“I don’t read books by African Christians. They’re a sick combination of poor writing and horrible publishing,” he argued. “The problem with Christian authors in Africa is they take the reader for granted.”
It was hard to argue against that. After sipping his soda, he continued, “Just because you’re writing Christian stuff doesn’t mean I’m obligated to read it. Your book should be at least comparable to this.” He showed me a book by Joyce Meyer.
I agreed but I had another question. “Do you think you can learn something from an African theologian that you can’t from Western theologians?” He thought the question was stupid and laughed. But I meant what I said; I did not flinch.

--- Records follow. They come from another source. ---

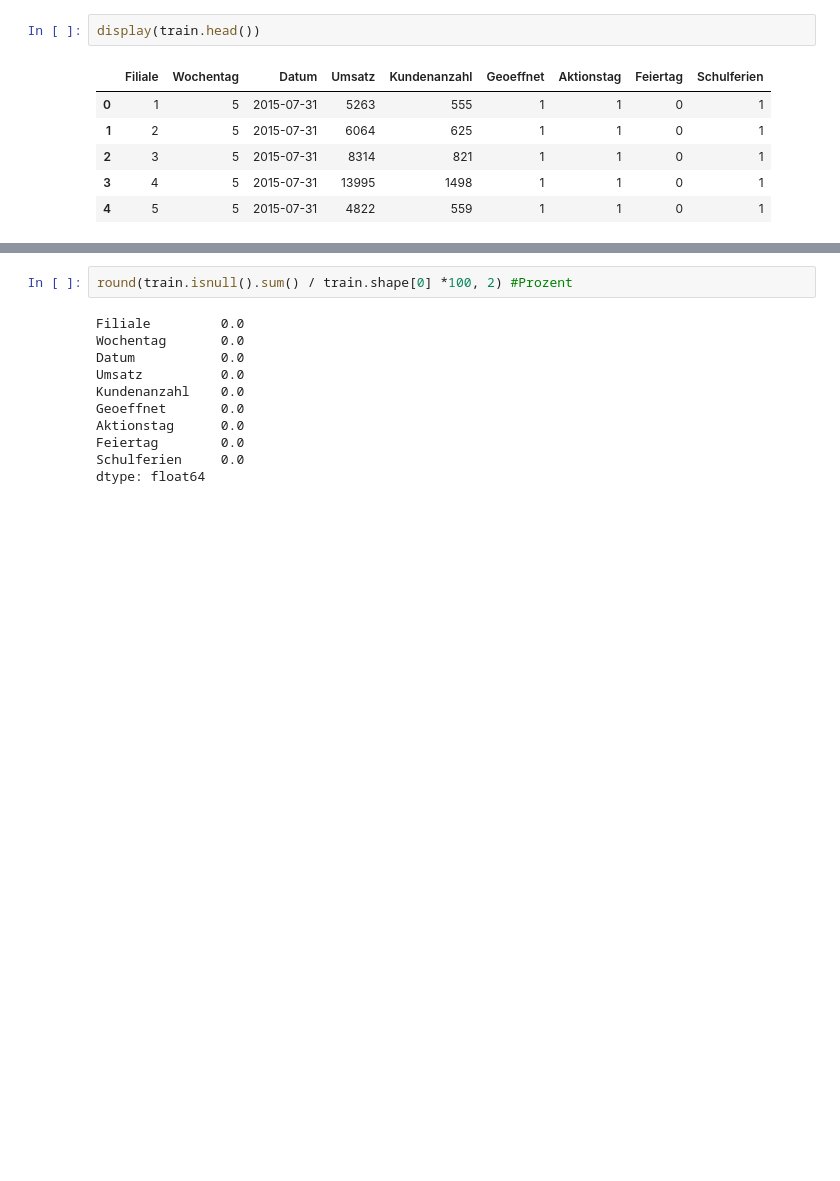
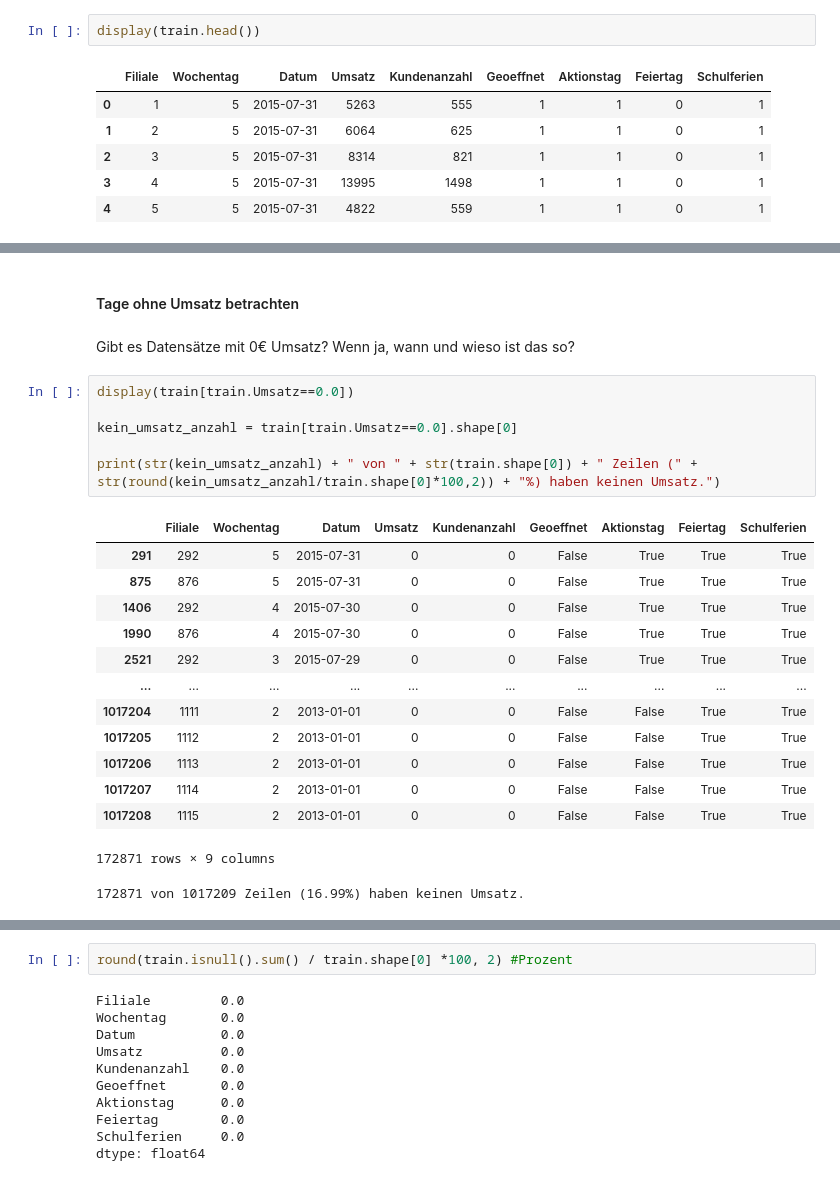
Before and after one commit to AliceKitchkin/Forecasting-Rossmann-Store-Sales, a Jupyter notebook: Forecasting_Notebook.ipynb, the cells around one changed output, grey strips where cells are left out. Cells and saved outputs as stored; diff of their text form; blank space fills up the shorter version.

```diff
--- a/Forecasting_Notebook.ipynb
+++ b/Forecasting_Notebook.ipynb
@@ -123,0 +149,25 @@ display(pd.concat([dtypes, describe]))
+# %% [markdown]
+#### Tage ohne Umsatz betrachten
+# %% [markdown]
+Gibt es Datensätze mit 0€ Umsatz? Wenn ja, wann und wieso ist das so?
+# %%
+display(train[train.Umsatz==0.0])
+
+kein_umsatz_anzahl = train[train.Umsatz==0.0].shape[0]
+
+print(str(kein_umsatz_anzahl) + " von " + str(train.shape[0]) + " Zeilen (" + str(round(kein_umsatz_anzahl/train.shape[0]*100,2)) + "%) haben keinen Umsatz.")
+# %% [output]
+|  | Filiale | Wochentag | Datum | Umsatz | Kundenanzahl | Geoeffnet | Aktionstag | Feiertag | Schulferien |
+| 291 | 292 | 5 | 2015-07-31 | 0 | 0 | False | True | True | True |
+| 875 | 876 | 5 | 2015-07-31 | 0 | 0 | False | True | True | True |
+| 1406 | 292 | 4 | 2015-07-30 | 0 | 0 | False | True | True | True |
+| 1990 | 876 | 4 | 2015-07-30 | 0 | 0 | False | True | True | True |
+| 2521 | 292 | 3 | 2015-07-29 | 0 | 0 | False | True | True | True |
+| ... | ... | ... | ... | ... | ... | ... | ... | ... | ... |
+| 1017204 | 1111 | 2 | 2013-01-01 | 0 | 0 | False | False | True | True |
+| 1017205 | 1112 | 2 | 2013-01-01 | 0 | 0 | False | False | True | True |
+| 1017206 | 1113 | 2 | 2013-01-01 | 0 | 0 | False | False | True | True |
+| 1017207 | 1114 | 2 | 2013-01-01 | 0 | 0 | False | False | True | True |
+| 1017208 | 1115 | 2 | 2013-01-01 | 0 | 0 | False | False | True | True |
+172871 rows × 9 columns
+172871 von 1017209 Zeilen (16.99%) haben keinen Umsatz.
```
Also changed, not shown: parts of 18 cells of this notebook.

“Have you not read Ephesians 4? Paul makes it clear that we should not worry about that stuff. Listen to this.” He took out his phone and opened a Bible app, “We have one Lord, one faith, one baptism, one God and Father of all, who is over all and through all and in all.”
I wish my friend had read the whole chapter. He would have seen the importance of contextualization. African culture may influence the Christian faith inconspicuously. Sadly, most Western theologians are oblivious to this. Hence, the need for African Christians to read African theologians.

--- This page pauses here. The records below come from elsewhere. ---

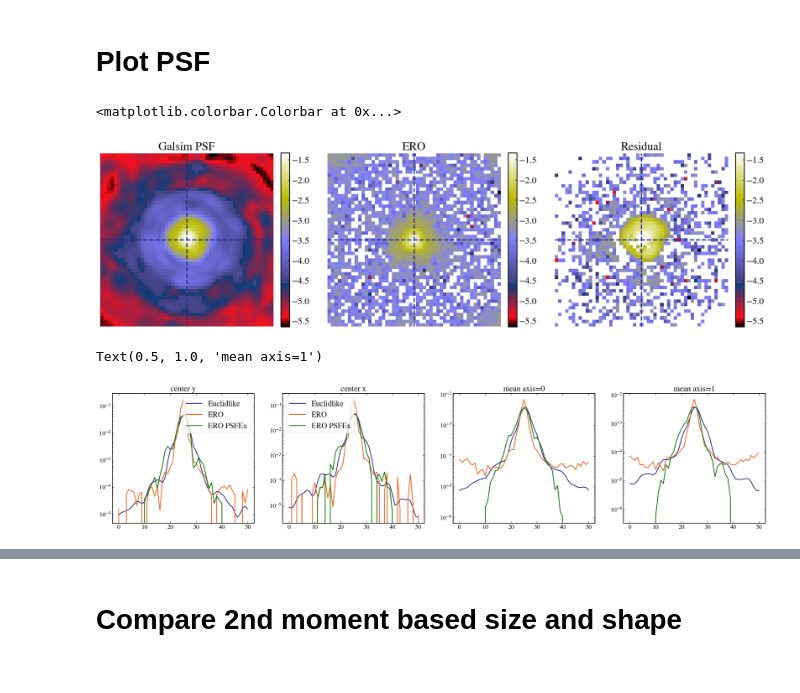
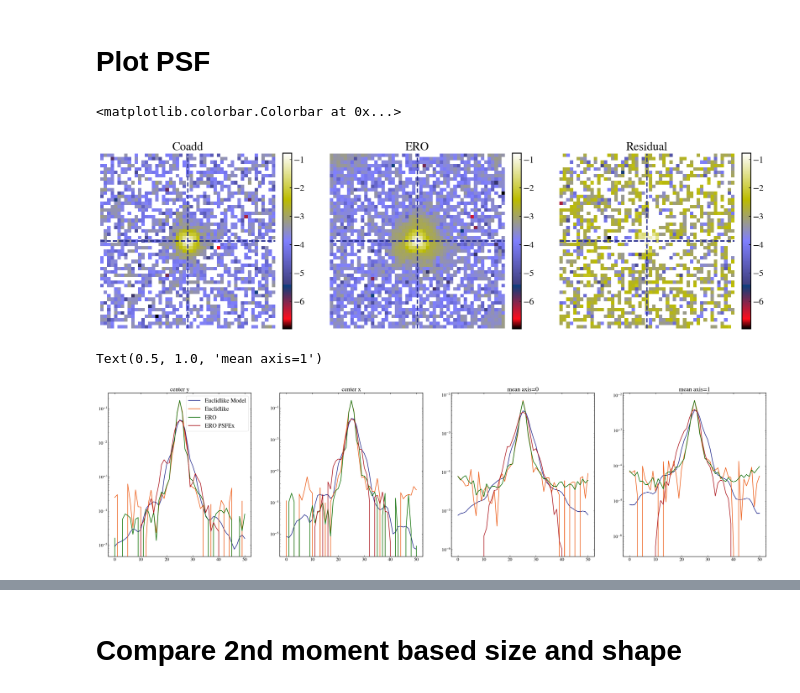
Before and after one commit to GalSim-developers/GalSim-Euclid-Like, a Jupyter notebook: validation/PSFModelTesting.ipynb, the cells around one changed output, grey strips where cells are left out. Saved outputs shown, nothing was run; the diff lists cells and outputs as text; code cells hidden in the pictures.

```diff
--- a/validation/PSFModelTesting.ipynb
+++ b/validation/PSFModelTesting.ipynb
@@ -111,0 +113,8 @@ scale = ero_psfex.getSampleScale() * euclidlike.pixel_scale
+# %%
+d = fits.getdata("/hildafs/projects/phy200017p/share/euclid_sim/output_public_area2/euclidlike_coadd_sexcat.fits", 2)
+t = np.load("/hildafs/projects/phy200017p/share/euclid_sim/output_public_area2/euclidlike_coadd_true_catalog.npy")
+img = fits.getdata("/hildafs/projects/phy200017p/share/euclid_sim/output_public_area2/euclidlike_coadd.fits", 0)
+header = fits.getheader("/hildafs/projects/phy200017p/share/euclid_sim/output_public_area2/euclidlike_coadd.fits", 0)
+
+d["MAG_AUTO"] = d["MAG_AUTO"] + euclidlike.getBandpasses()["VIS"].zeropoint + 2.5 * np.log10(euclidlike.collecting_area * euclidlike.long_exptime) - 2.5 * np.log10(euclidlike.gain)
+t["mag"] = t["mag"] + 2.5 * np.log10(euclidlike.collecting_area * euclidlike.long_exptime)
@@ -111,0 +151,16 @@ scale = ero_psfex.getSampleScale() * euclidlike.pixel_scale
+# %%
+fs = FetchStamps(img, int(51 / 2))
+x = cat_star["XWIN_IMAGE"][m_mag_stars]
+y = cat_star["YWIN_IMAGE"][m_mag_stars]
+fs.get_pixels(np.round(np.array([y-1, x-1]).T).astype(int))
+coadd_star_stack = fs.scan()
+# %%
+cir_mask = 1 - create_circular_mask(51, 51, center=None, radius=10)
+coadd_stars = []
+for star_tmp in coadd_star_stack:
+    tmp = star_tmp*cir_mask
+    if np.abs(np.mean(tmp)) < 0.2:
+        coadd_stars.append(star_tmp/np.sum(star_tmp[cir_mask == 0]))
+coadd_stars = np.array(coadd_stars)
+coadd_star_mean = np.mean(coadd_stars, axis=0)
+coadd_star_mean /= np.sum(coadd_star_mean)
@@ -167,8 +224,8 @@ ero_psf_image = ero_psf.drawImage(bandpass=euclidlike_bp, nx=51, ny=51, scale=sc
 # Plot PSF
 # %%
 fig, axs = plt.subplots(ncols=3, figsize=(20, 8))
-im0 = axs[0].imshow(np.log10(euclidlike_psf_image.array), origin='lower', aspect='equal', cmap='gist_stern')
-axs[0].set_title('Galsim PSF')
+im0 = axs[0].imshow(np.log10(coadd_star_mean), origin='lower', aspect='equal', cmap='gist_stern')
+axs[0].set_title('Coadd')
 axs[0].axis('off');
 axs[0].axhline(25, ls='--')
 axs[0].axvline(25, ls='--')
@@ -181,7 +238,7 @@ axs[1].axhline(25, ls='--')
 axs[1].axvline(25, ls='--')
 plt.colorbar(im0, ax=axs[1], fraction=0.046, pad=0.04)
 
-im2 = axs[2].imshow(np.log10(euclidlike_psf_image.array - ero_star_mean), origin='lower', aspect='equal', cmap='gist_stern')
+im2 = axs[2].imshow(np.log10(coadd_star_mean - ero_star_mean), origin='lower', aspect='equal', cmap='gist_stern')
 axs[2].set_title('Residual')
 axs[2].axis('off');
 axs[2].axhline(25, ls='--')
@@ -189,39 +246,42 @@ axs[2].axvline(25, ls='--')
 plt.colorbar(im0, ax=axs[2], fraction=0.046, pad=0.04)
 # %% [output]
 <matplotlib.colorbar.Colorbar at 0x...>
-[figure, old version]
+[figure, new version]
 # %%
 cx, cy = euclidlike_psf_image.array.shape
 cx = int(cx / 2)
 cy = int(cy / 2)
 
-fig, axs = plt.subplots(ncols=4, figsize=(30, 6))
+fig, axs = plt.subplots(ncols=4, figsize=(40, 10))
 
-axs[0].plot(euclidlike_psf_image.array[cy, :], label='Euclidlike')
+axs[0].plot(euclidlike_psf_image.array[cy, :], label='Euclidlike Model')
+axs[0].plot(coadd_star_mean[cy, :], label='Euclidlike')
 axs[0].plot(ero_star_mean[cy, :], label='ERO')
 axs[0].plot(ero_psf_image.array[cy, :], label='ERO PSFEx')
 axs[0].set_yscale('log')
 axs[0].legend()
 axs[0].set_title('center y')
 
-axs[1].plot(euclidlike_psf_image.array[:, cx], label='Euclidlike')
-axs[1].plot(ero_star_mean[:, cx], label='ERO')
-axs[1].plot(ero_psf_image.array[:, cx], label='ERO PSFEx')
+axs[1].plot(euclidlike_psf_image.array[:, cx])
+axs[1].plot(coadd_star_mean[:, cx])
+axs[1].plot(ero_star_mean[:, cx])
+axs[1].plot(ero_psf_image.array[:, cx])
 axs[1].set_yscale('log')
-axs[1].legend()
 axs[1].set_title('center x')
 
 axs[2].plot(np.mean(euclidlike_psf_image.array, axis=0))
+axs[2].plot(np.mean(coadd_star_mean, axis=0))
 axs[2].plot(np.mean(ero_star_mean, axis=0))
 axs[2].plot(np.mean(ero_psf_image.array, axis=0))
 axs[2].set_yscale('log')
 axs[2].set_title('mean axis=0')
 
 axs[3].plot(np.mean(euclidlike_psf_image.array, axis=1))
+axs[3].plot(np.mean(coadd_star_mean, axis=1))
 axs[3].plot(np.mean(ero_star_mean, axis=1))
 axs[3].plot(np.mean(ero_psf_image.array, axis=1))
 axs[3].set_yscale('log')
 axs[3].set_title('mean axis=1')
 # %% [output]
 Text(0.5, 1.0, 'mean axis=1')
-[figure, old version]
+[figure, new version]
```
Also changed, not shown: parts of 10 cells of this notebook.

Here are some five reasons you should read African theologians.
1. Christianity is not a white man’s religion
There’s an unspoken belief that Western theologians are better than Latin American, Asian or African theologians. They are extensively published and well-read across the world. Hence, Western theologians are considered chief custodians of the Christian faith. Thus, reducing Christianity to a white man’s religion.

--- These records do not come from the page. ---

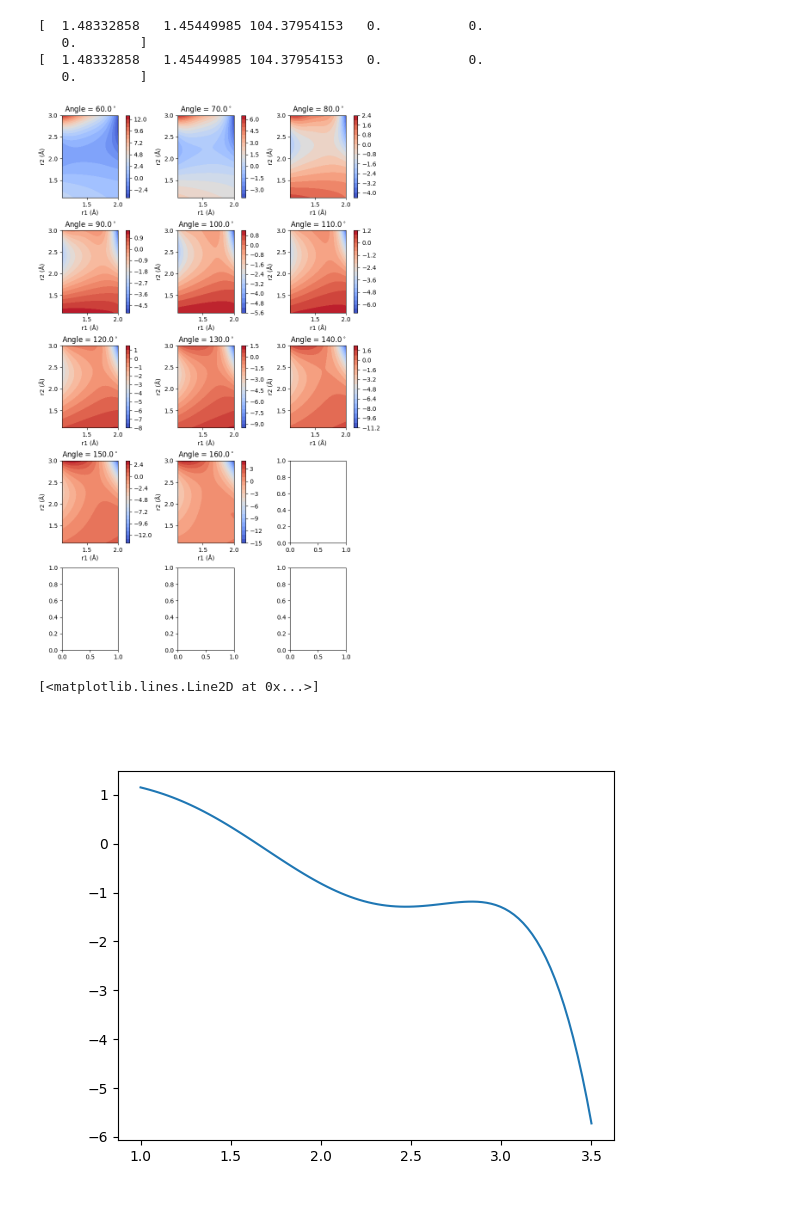
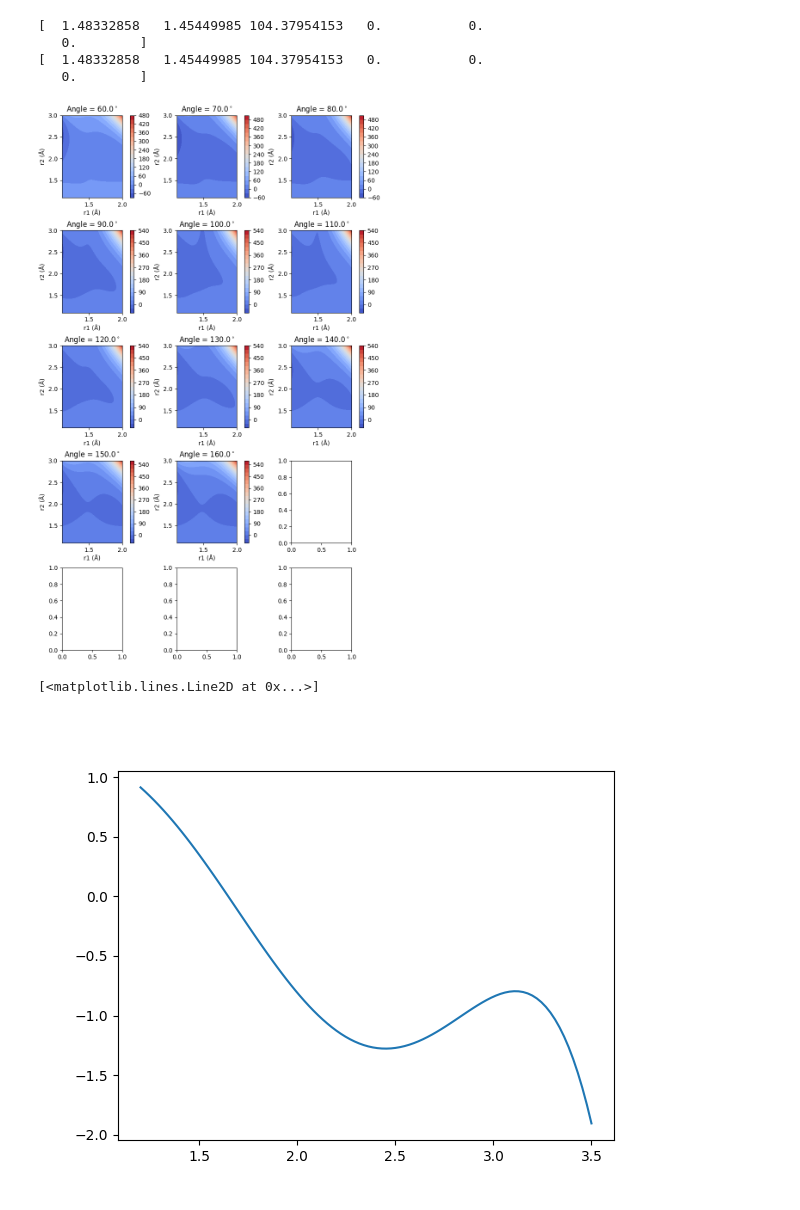
Before and after one commit to R-y-a-n-M-o-k/HPO, a Jupyter notebook: HPO_DMS/plot_fitted_dms.ipynb, the cells around one changed output. Cells and saved outputs as stored; diff of their text form; code cells hidden in the pictures.

```diff
--- a/HPO_DMS/plot_fitted_dms.ipynb
+++ b/HPO_DMS/plot_fitted_dms.ipynb
@@ -7,7 +7,8 @@ import pandas as pd
 from matplotlib import cm
 import make_HPO_dms as mdms
 # %%
-HPO_DMS_x_file, HPO_DMS_z_file = 'HPO_dms_x_2.txt', 'HPO_dms_z.txt'
+HPO_DMS_x_file, HPO_DMS_z_file = 'HPO_dms_f12_x.txt', 'HPO_dms_f12_z.txt'
+#HPO_DMS_x_file, HPO_DMS_z_file = 'HPO_dms_4th_order_x.txt', 'HPO_dms_4th_order_z.txt'
 print(mdms.get_non_linear_p(HPO_DMS_x_file))
 print(mdms.get_non_linear_p(HPO_DMS_z_file))
 # %% [output]
@@ -61,18 +66,26 @@ for i in range(len(a_grid)):
     )
     plt.colorbar(contour, ax=ax[i])
 # %% [output]
-[figure, old version]
+[figure, new version]
 # %%
-vals = [0.148350247959E+01, 0.0, 104.0]
+geometry1d = np.zeros((100, 3))
+equilibriums = np.array([1.4833,
+                         0.145448124026E+01,
+                         104.3977])
 
-geometry1d = np.zeros((100, 3))
+#equilibriums = np.array([1.80,
+#                         0.145448124026E+01,
+#                         104.3977])
+
 for j in range(3):
-    geometry1d[:, j] = vals[j]
+    geometry1d[:, j] = equilibriums[j]
 
-geometry1d[:, 1] = np.linspace(1.0,3.5, 100)
+geometry1d[:, 1] = np.linspace(1.2,3.5, 100)
 
 plt.figure()
-plt.plot(geometry1d[:, 1], dms_x(geometry1d), label='DMS')
+
+plt.plot(geometry1d[:, 1], dms_x(geometry1d), label='x-component')
+#plt.plot(geometry1d[:, 1], dms_z(geometry1d), label='z-component')
 # %% [output]
 [<matplotlib.lines.Line2D at 0x...>]
-[figure, old version]
+[figure, new version]
```
Also changed, not shown: parts of 1 cell of this notebook, 18 other files.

The Ethiopian eunuch was the first non-Jewish Christian. History suggests that the sons of Simon of Cyrene might have contributed to the spread of Christianity into Alexandria, Egypt. Through this community came several of the prominent church fathers; Augustine, Origen, and Athanasius.
Above all, the canonicity of New Testament was first approved in Africa at the Synod of Hippo. When you read your New Testament, you need to remember God used Africans as custodians of his Word. African theologians helped in studying, practicing and teaching God’s Word.
2. Western theologians may not teach you cultural navigation
Christians in Africa are Christians who are African. However, our Africanness is often reduced as demonic in Western Christian thought. For example, many churches in Africa do not play maracas, drums, horns or thumb pianos. Because these instruments are played at traditional ceremonies.
African theologians understand better the cultural dynamics through personal experience. Can a Western theologian answer a question on whether lobola is biblical? What about on women returning to their birth families after they give birth to their first child? Or on attending a funeral of an unbeliever?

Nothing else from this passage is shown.